▸ **What the task asks**: Using the listing below, keep only the lines with the word "pjournal" and copy them.

▸ **Information supplied**:
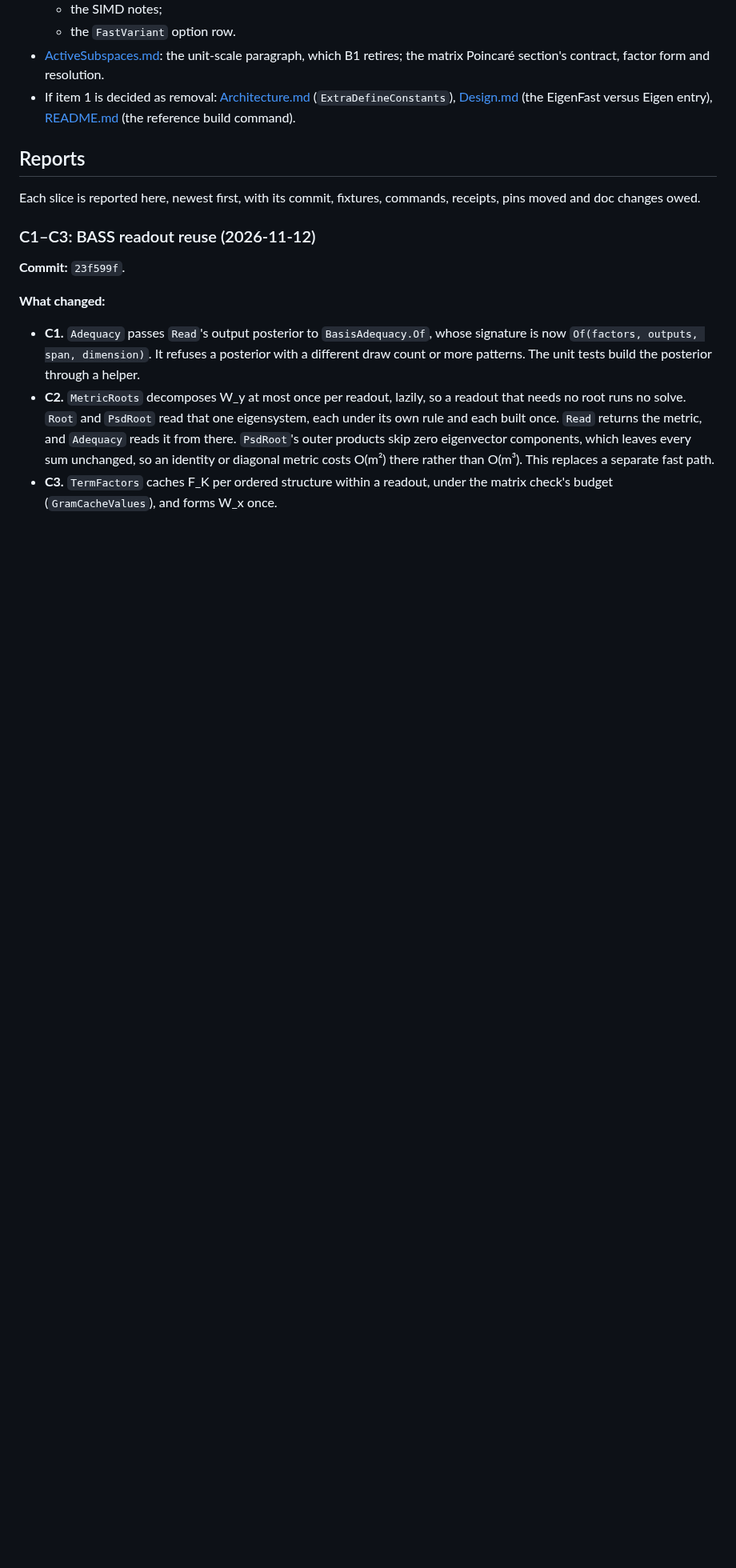
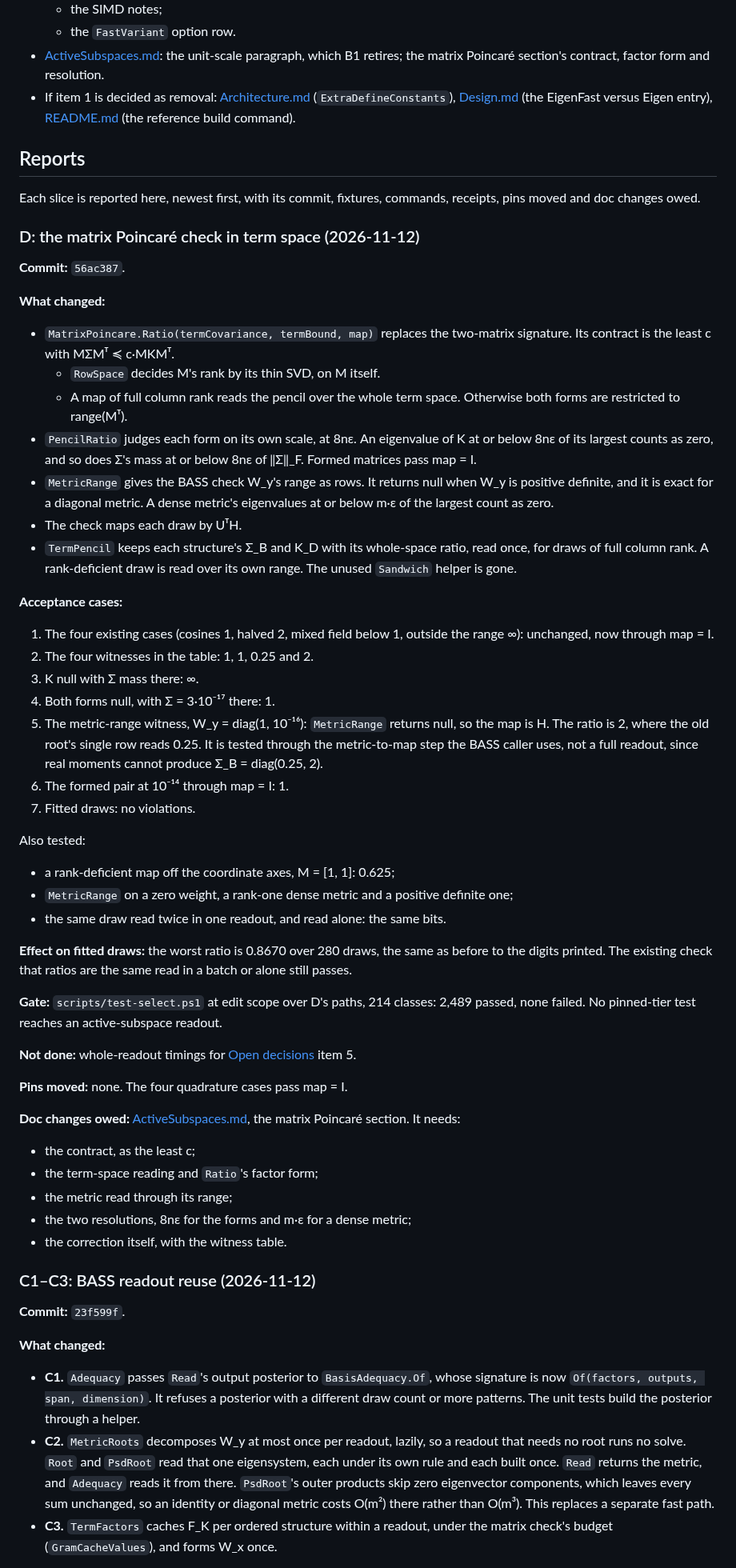
Before and after one commit to aghado01/ThermoMapper, a Markdown page: issues/linalg/spectral-solver-consolidation-brief.md, the part around the change. Shown at 80% size. Drawn GitHub-style; blank space fills up the shorter version.

Commit message:
docs(linalg): report D, the term-space matrix Poincare check

```diff
--- a/issues/linalg/spectral-solver-consolidation-brief.md
+++ b/issues/linalg/spectral-solver-consolidation-brief.md
@@ -407,6 +407,48 @@ Settled in the 2026-11-12 reviews:
 
 Each slice is reported here, newest first, with its commit, fixtures, commands, receipts, pins moved and doc changes owed.
 
+### D: the matrix Poincaré check in term space (2026-11-12)
+
+**Commit:** `56ac387`.
+
+**What changed:**
+- `MatrixPoincare.Ratio(termCovariance, termBound, map)` replaces the two-matrix signature. Its contract is the least c with MΣMᵀ ≼ c·MKMᵀ.
+  - `RowSpace` decides M's rank by its thin SVD, on M itself.
+  - A map of full column rank reads the pencil over the whole term space. Otherwise both forms are restricted to range(Mᵀ).
+- `PencilRatio` judges each form on its own scale, at 8nε. An eigenvalue of K at or below 8nε of its largest counts as zero, and so does Σ's mass at or below 8nε of ‖Σ‖_F. Formed matrices pass map = I.
+- `MetricRange` gives the BASS check W_y's range as rows. It returns null when W_y is positive definite, and it is exact for a diagonal metric. A dense metric's eigenvalues at or below m·ε of the largest count as zero.
+- The check maps each draw by UᵀH.
+- `TermPencil` keeps each structure's Σ_B and K_D with its whole-space ratio, read once, for draws of full column rank. A rank-deficient draw is read over its own range. The unused `Sandwich` helper is gone.
+
+**Acceptance cases:**
+1. The four existing cases (cosines 1, halved 2, mixed field below 1, outside the range ∞): unchanged, now through map = I.
+2. The four witnesses in the table: 1, 1, 0.25 and 2.
+3. K null with Σ mass there: ∞.
+4. Both forms null, with Σ = 3·10⁻¹⁷ there: 1.
+5. The metric-range witness, W_y = diag(1, 10⁻¹⁶): `MetricRange` returns null, so the map is H. The ratio is 2, where the old root's single row reads 0.25. It is tested through the metric-to-map step the BASS caller uses, not a full readout, since real moments cannot produce Σ_B = diag(0.25, 2).
+6. The formed pair at 10⁻¹⁴ through map = I: 1.
+7. Fitted draws: no violations.
+
+Also tested:
+- a rank-deficient map off the coordinate axes, M = [1, 1]: 0.625;
+- `MetricRange` on a zero weight, a rank-one dense metric and a positive definite one;
+- the same draw read twice in one readout, and read alone: the same bits.
+
+**Effect on fitted draws:** the worst ratio is 0.8670 over 280 draws, the same as before to the digits printed. The existing check that ratios are the same read in a batch or alone still passes.
+
+**Gate:** `scripts/test-select.ps1` at edit scope over D's paths, 214 classes: 2,489 passed, none failed. No pinned-tier test reaches an active-subspace readout.
+
+**Not done:** whole-readout timings for [Open decisions](#open-decisions) item 5.
+
+**Pins moved:** none. The four quadrature cases pass map = I.
+
+**Doc changes owed:** [ActiveSubspaces.md](../../docs/Maths/Regression/ActiveSubspaces.md), the matrix Poincaré section. It needs:
+- the contract, as the least c;
+- the term-space reading and `Ratio`'s factor form;
+- the metric read through its range;
+- the two resolutions, 8nε for the forms and m·ε for a dense metric;
+- the correction itself, with the witness table.
+
 ### C1–C3: BASS readout reuse (2026-11-12)
 
 **Commit:** `23f599f`.
```
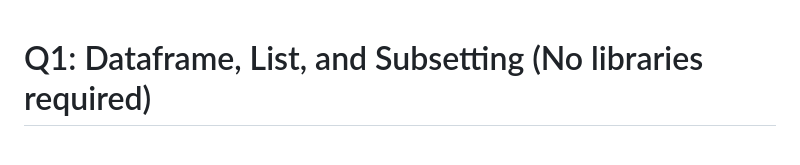
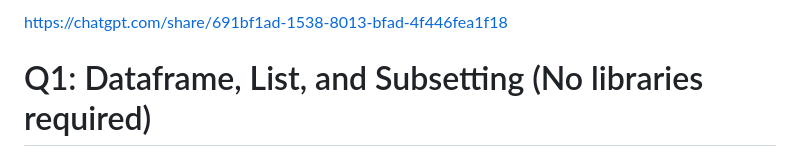
Before and after one commit to Suraj1351/r-u-serious, a Markdown page: README.md, the part around the change. Drawn GitHub-style.

```diff
--- a/README.md
+++ b/README.md
@@ -1,3 +1,5 @@
+https://chatgpt.com/share/691bf1ad-1538-8013-bfad-4f446fea1f18
+
 # Q1: Dataframe, List, and Subsetting (No libraries required)
 
 # Create dataframe
```
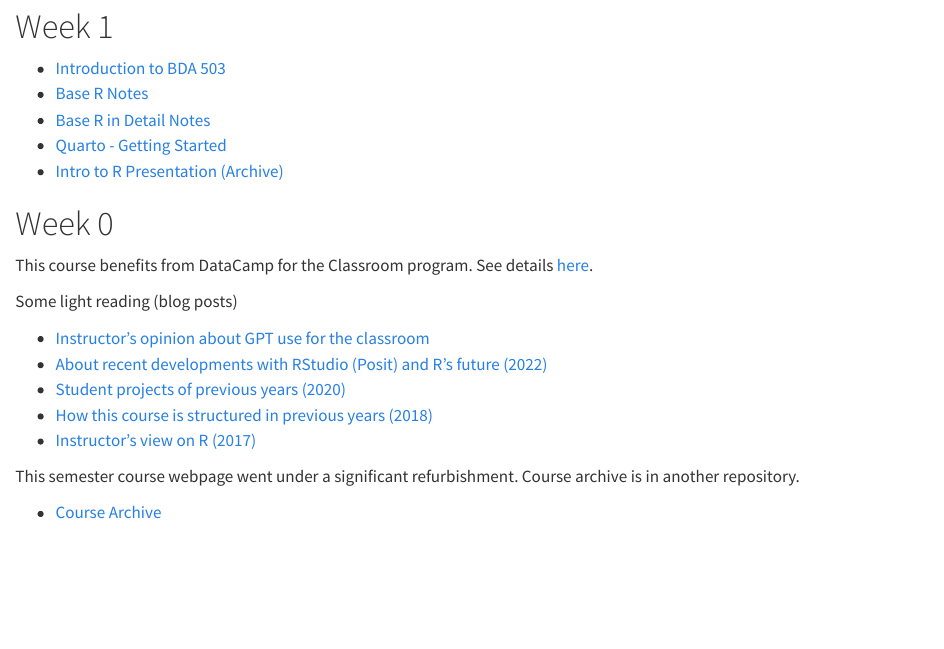
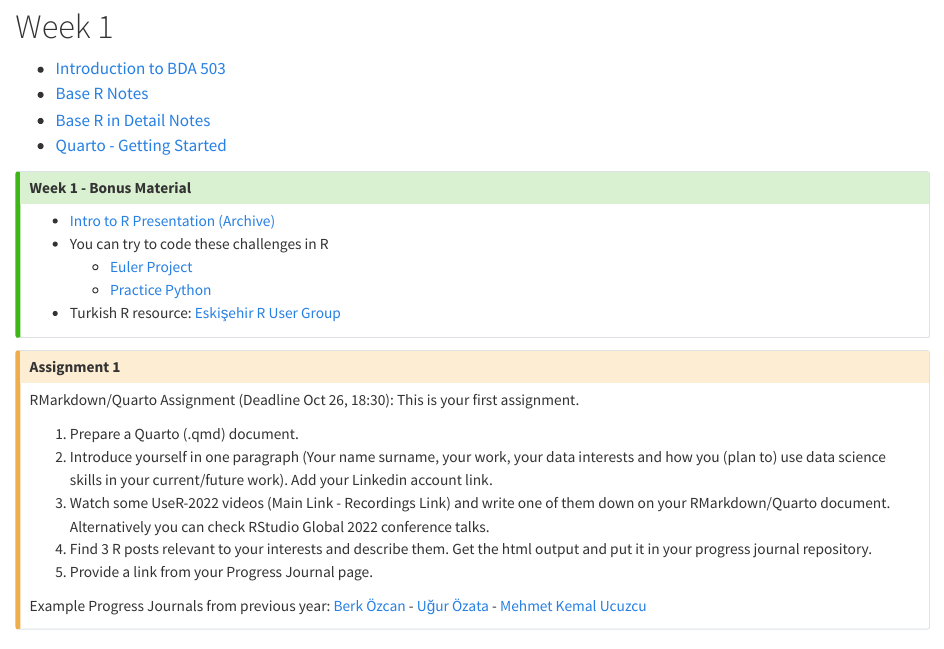
Before and after one commit to MEF-BDA503/fall23, a Quarto document (index.qmd): the page in a window 1100 px wide, from 80 px down. Rendered offline with R 4.5, knitr and Pandoc in place of Quarto, with nearby package versions.

Commit message:
week 1 update

```diff
--- a/index.qmd
+++ b/index.qmd
@@ -9,7 +9,27 @@
 - [Base R Notes](https://berkorbay.github.io/book-of-eda/base-r.html)
 - [Base R in Detail Notes](https://berkorbay.github.io/book-of-eda/base-r-in-detail.html)
 - [Quarto - Getting Started](https://quarto.org/docs/get-started/)
+
+::: {.callout-tip title="Week 1 - Bonus Material" collapse="true"}
 - [Intro to R Presentation (Archive)](https://pjournal.github.io/docs/r_intro/2109/#1)
+- You can try to code these challenges in R
+    - [Euler Project](https://projecteuler.net/archives)
+    - [Practice Python](https://www.practicepython.org/)
+- Turkish R resource: [Eskişehir R User Group](https://www.youtube.com/@eskisehirrusergroup2103)
+:::
+
+::: {.callout-caution title="Assignment 1" collapse="false"}
+
+RMarkdown/Quarto Assignment (Deadline Oct 26, 18:30): This is your first assignment.
+
+1. Prepare a Quarto (.qmd) document.
+2. Introduce yourself in one paragraph (Your name surname, your work, your data interests and how you (plan to) use data science skills in your current/future work). Add your Linkedin account link.
+3. Watch some UseR-2022 videos (Main Link - Recordings Link) and write one of them down on your RMarkdown/Quarto document. Alternatively you can check RStudio Global 2022 conference talks.
+4. Find 3 R posts relevant to your interests and describe them. Get the html output and put it in your progress journal repository.
+5. Provide a link from your Progress Journal page.
+
+Example Progress Journals from previous year: [Berk Özcan](https://pjournal.github.io/mef06-berkozzcan/assignment1.html) - [Uğur Özata](https://pjournal.github.io/mef06-ugemir/assignment1.html) - [Mehmet Kemal Ucuzcu](https://pjournal.github.io/mef06-mekucz/assignment1.html)
+:::
 
 # Week 0
 
```
Also changed, not shown: docs/search.json, 1 other file.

▸ **Answer space**:
 - [Intro to R Presentation (Archive)](https://pjournal.github.io/docs/r_intro/2109/#1)
+Example Progress Journals from previous year: [Berk Özcan](https://pjournal.github.io/mef06-berkozzcan/assignment1.html) - [Uğur Özata](https://pjournal.github.io/mef06-ugemir/assignment1.html) - [Mehmet Kemal Ucuzcu](https://pjournal.github.io/mef06-mekucz/assignment1.html)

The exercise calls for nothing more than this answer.